Before-and-after page screenshots
————
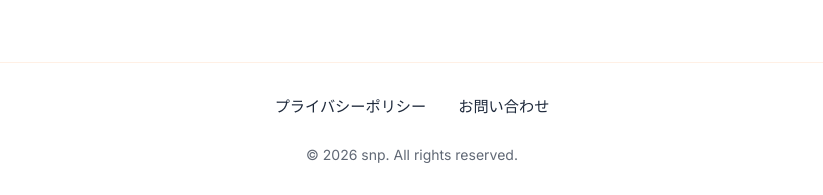
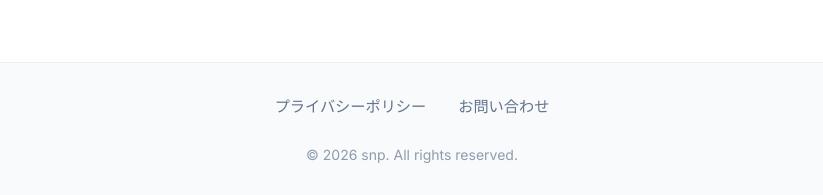
Before and after one commit to snp-model/snp-model.github.io, a React (Vite) app: page /contact in a window 1280 px wide. Shown: the part 798-993 px from the top of the page, without its empty margins (228-1051 px from the left). Built offline with nearby package versions, Linux system fonts and the light colour scheme.

Commit message:
refactor: CSS変数の命名規則を統一し、`color-scheme: light;`を追加

```diff
--- a/index.html
+++ b/index.html
@@ -4,6 +4,7 @@
     <meta charset="UTF-8" />
     <link rel="icon" type="image/png" href="/favicon.png" />
     <meta name="viewport" content="width=device-width, initial-scale=1.0" />
+    <meta name="color-scheme" content="light" />
 
     <!-- 基本 SEO メタタグ -->
     <title>Portfolio | snp</title>
--- a/src/components/Footer.css
+++ b/src/components/Footer.css
@@ -1,5 +1,5 @@
 .footer {
-  background-color: var(--bg-secondary);
+  background-color: var(--color-background-alt);
   border-top: 1px solid rgba(255, 111, 0, 0.1);
   padding: 2rem 0;
   margin-top: 4rem;
@@ -20,7 +20,7 @@
 }
 
 .footer__link {
-  color: var(--text-secondary);
+  color: var(--color-text-secondary);
   text-decoration: none;
   font-size: 0.95rem;
   transition: color 0.3s ease;
@@ -34,12 +34,12 @@
   left: 0;
   width: 0;
   height: 2px;
-  background: linear-gradient(135deg, var(--primary-color), var(--secondary-color));
+  background: linear-gradient(135deg, var(--color-accent-1), var(--color-accent-2));
   transition: width 0.3s ease;
 }
 
 .footer__link:hover {
-  color: var(--primary-color);
+  color: var(--color-accent-1);
 }
 
 .footer__link:hover::after {
@@ -47,7 +47,7 @@
 }
 
 .footer__copyright {
-  color: var(--text-secondary);
+  color: var(--color-text-secondary);
   font-size: 0.875rem;
   opacity: 0.7;
 }
--- a/src/index.css
+++ b/src/index.css
@@ -1,5 +1,6 @@
 /* === デザインシステム: Light Theme === */
 :root {
+  color-scheme: light;
   /* --- カラーパレット (Ethereal Light) --- */
   --color-background: #ffffff;
   --color-background-alt: #f8fafc;
```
————
Return every line of the preceding records in which the word "meta" appears.

     <meta charset="UTF-8" />
     <meta name="viewport" content="width=device-width, initial-scale=1.0" />
+    <meta name="color-scheme" content="light" />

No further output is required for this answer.